He became painfully aware of his size after a sexual encounter where his partner said that he had done well despite being “a big guy”.
He took the comment to heart and he decided to lose weight the quick way, by starving. Unsurprisingly he developed extreme hunger and began to crave food. Having failed to throw up, he decided to spit food out as a way to lose weight. He began to spit out more and more, to the extent that he kept a bin bag full of spat out food in his room until one day he was “found out”.
For a while, this strategy to lose weight worked. He lost a lot of weight and people began to be concerned about his appearance.
We have an article about chewing and spitting on our information pages. Some people have written in; they are annoyed about the things I have written. They are annoyed about me writing that we can take in a lot of calories when we spit out food, because a lot of energy is inadvertently swallowed.
The psychology of spitting
Spitting can become a major addictive behaviour because of the dopamine hits it gives. But the psychology of spitting is complicated.

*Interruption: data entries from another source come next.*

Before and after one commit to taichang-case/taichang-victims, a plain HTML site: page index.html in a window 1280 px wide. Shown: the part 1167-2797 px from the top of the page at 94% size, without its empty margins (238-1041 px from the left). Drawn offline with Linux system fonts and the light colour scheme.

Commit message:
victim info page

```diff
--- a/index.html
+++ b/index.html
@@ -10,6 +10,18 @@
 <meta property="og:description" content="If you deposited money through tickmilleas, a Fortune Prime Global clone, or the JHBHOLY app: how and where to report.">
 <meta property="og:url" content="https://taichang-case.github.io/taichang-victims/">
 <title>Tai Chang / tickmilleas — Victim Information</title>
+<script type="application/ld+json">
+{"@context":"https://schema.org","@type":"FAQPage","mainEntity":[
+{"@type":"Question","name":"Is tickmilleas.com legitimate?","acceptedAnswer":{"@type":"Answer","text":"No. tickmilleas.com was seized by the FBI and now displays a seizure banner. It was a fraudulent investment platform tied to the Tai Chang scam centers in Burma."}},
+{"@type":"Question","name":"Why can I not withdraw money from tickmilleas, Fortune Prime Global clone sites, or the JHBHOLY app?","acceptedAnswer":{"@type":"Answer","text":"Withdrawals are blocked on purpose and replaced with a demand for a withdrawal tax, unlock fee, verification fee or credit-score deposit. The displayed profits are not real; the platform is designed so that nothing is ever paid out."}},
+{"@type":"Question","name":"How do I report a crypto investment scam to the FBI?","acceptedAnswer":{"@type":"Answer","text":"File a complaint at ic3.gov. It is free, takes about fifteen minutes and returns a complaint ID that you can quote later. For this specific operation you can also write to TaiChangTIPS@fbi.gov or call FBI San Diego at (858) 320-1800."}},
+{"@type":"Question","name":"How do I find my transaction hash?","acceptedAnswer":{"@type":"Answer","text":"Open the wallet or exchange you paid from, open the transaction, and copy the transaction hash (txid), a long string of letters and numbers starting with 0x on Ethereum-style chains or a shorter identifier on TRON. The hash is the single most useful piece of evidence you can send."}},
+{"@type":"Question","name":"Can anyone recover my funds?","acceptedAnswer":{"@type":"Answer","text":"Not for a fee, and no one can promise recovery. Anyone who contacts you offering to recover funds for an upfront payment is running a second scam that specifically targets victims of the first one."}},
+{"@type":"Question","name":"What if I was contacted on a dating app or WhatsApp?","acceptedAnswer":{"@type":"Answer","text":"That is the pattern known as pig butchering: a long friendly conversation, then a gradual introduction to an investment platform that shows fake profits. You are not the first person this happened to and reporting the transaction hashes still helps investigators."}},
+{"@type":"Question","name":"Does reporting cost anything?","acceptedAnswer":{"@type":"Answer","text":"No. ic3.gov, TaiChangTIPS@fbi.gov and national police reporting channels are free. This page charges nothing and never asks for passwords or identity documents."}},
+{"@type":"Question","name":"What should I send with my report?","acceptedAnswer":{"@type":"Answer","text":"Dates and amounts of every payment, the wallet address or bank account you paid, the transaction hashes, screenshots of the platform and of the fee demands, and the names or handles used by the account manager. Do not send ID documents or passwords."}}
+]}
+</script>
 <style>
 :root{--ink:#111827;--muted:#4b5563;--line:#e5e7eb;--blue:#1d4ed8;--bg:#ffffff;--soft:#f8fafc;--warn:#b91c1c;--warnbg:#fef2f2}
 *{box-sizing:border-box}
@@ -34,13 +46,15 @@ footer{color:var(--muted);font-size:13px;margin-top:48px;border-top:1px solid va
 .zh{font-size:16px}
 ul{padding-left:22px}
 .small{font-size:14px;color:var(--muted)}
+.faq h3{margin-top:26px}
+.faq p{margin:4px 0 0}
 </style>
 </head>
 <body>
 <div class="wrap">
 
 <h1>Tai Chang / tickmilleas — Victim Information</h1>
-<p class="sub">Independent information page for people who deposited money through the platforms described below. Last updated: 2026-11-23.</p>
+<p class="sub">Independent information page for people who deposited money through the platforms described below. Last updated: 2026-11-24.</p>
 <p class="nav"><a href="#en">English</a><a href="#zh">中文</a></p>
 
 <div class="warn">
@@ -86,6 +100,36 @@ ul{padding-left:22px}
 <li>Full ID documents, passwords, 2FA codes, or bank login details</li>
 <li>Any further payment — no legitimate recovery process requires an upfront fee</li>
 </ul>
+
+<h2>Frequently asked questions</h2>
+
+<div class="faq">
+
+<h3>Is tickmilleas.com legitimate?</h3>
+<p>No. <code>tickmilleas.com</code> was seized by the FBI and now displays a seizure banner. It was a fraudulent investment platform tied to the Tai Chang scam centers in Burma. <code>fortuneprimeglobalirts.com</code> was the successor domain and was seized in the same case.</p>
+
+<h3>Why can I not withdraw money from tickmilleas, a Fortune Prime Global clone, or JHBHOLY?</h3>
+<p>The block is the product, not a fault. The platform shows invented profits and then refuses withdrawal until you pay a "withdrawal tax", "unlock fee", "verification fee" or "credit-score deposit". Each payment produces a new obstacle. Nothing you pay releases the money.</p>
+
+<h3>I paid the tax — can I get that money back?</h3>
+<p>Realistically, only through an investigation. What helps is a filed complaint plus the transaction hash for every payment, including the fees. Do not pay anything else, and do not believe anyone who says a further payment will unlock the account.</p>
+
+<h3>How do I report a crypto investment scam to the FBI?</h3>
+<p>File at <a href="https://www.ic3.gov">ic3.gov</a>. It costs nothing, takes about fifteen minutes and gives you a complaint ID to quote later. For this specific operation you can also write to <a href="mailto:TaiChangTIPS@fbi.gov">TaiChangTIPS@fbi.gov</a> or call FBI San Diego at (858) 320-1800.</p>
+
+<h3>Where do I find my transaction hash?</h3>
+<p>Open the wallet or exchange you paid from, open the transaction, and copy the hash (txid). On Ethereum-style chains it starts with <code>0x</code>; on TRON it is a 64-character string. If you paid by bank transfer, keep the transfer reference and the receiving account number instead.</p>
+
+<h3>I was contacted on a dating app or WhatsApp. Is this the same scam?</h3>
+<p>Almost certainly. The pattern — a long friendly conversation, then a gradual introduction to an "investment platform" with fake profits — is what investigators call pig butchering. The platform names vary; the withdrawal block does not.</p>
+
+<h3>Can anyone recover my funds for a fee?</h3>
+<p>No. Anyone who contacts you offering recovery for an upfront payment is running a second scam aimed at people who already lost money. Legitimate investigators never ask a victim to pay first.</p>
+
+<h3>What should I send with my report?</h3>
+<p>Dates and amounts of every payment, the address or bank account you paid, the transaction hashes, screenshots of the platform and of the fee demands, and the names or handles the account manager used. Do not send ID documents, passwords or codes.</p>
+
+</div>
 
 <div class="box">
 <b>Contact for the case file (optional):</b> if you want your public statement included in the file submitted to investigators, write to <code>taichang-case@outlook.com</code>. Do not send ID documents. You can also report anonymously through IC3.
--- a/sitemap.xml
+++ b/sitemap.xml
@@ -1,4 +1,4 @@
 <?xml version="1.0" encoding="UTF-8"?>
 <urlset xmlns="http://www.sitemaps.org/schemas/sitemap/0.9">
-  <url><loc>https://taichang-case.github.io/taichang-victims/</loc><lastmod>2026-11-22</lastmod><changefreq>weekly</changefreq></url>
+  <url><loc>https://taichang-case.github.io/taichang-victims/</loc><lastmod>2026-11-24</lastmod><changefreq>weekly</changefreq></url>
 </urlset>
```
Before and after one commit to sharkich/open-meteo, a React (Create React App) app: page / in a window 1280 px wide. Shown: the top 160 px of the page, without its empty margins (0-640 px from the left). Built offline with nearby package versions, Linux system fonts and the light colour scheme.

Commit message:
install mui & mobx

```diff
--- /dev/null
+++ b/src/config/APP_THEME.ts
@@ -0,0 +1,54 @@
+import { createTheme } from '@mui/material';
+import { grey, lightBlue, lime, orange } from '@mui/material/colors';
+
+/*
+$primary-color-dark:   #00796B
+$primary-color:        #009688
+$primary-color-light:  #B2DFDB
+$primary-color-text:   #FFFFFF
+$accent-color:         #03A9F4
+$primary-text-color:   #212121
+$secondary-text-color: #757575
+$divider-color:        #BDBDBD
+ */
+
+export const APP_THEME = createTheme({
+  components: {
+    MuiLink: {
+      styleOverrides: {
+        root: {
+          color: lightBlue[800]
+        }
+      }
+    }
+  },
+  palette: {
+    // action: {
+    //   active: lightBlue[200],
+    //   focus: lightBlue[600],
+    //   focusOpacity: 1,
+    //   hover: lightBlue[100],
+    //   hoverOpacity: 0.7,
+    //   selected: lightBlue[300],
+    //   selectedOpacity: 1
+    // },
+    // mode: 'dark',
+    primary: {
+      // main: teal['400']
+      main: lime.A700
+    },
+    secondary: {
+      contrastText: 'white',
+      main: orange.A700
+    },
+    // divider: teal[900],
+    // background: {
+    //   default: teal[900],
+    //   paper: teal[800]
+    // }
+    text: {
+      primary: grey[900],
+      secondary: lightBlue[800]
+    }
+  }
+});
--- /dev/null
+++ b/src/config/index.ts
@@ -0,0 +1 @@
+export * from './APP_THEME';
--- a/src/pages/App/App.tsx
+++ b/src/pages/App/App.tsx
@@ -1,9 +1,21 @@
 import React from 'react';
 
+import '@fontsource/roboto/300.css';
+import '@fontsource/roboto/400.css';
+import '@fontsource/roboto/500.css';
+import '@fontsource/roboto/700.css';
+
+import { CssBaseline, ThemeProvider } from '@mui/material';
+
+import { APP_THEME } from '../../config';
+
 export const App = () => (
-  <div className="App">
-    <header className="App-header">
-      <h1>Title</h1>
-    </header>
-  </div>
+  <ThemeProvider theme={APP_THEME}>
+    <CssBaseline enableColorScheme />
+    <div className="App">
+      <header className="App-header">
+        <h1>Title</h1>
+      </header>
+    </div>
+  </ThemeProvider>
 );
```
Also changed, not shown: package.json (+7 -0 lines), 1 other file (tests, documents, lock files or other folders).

For a short time, chewing food and spitting it out will calm the hunger drives. But this doesn’t work well in the long term. When the mouth receives food that the stomach doesn’t get, the brain is not fooled. Chewing palatable tasty and forbidden food will give us a dopamine “hit” that feels gratifying, but there are other physiological processes going on that could make it more likely that we will gain weight in the long term – one month, one year down the line. That is personal. The quick fix of spitting has a cost.
One reader wrote to me that the psychology of spitting food out is simple. He says it is simply about getting the taste without the calories. I do NOT agree.
Why people might chew and spit
What is the person REALLY spitting out? Who is the person REALLY spitting out?
I have found out that most people who chew and spit are very anxious, and this is a way of calming themselves down.
What is the underlying deep sense low self-worth that causes someone to believe that they do not deserve to eat real food. It is not just fear of getting fat.
What is the source of the pain that is being expressed by a behaviour that would be generally seen as shameful?
Does this person really believe that this is the only method of weight control available to them?
What is the cost of doing this, and what is stopping them from getting help?
How to get help
I wish that I had worked with Dr Kay, to find out what led him to take the comment about his size so much to heart, and to be the victim of someone else’s unguarded opinions about him. Maybe it is this fragility that lay behind so many of his other problems with life, work and relationships.
If you need help with chewing and spitting, we understand. Contact 0845 838 2040 and explore your options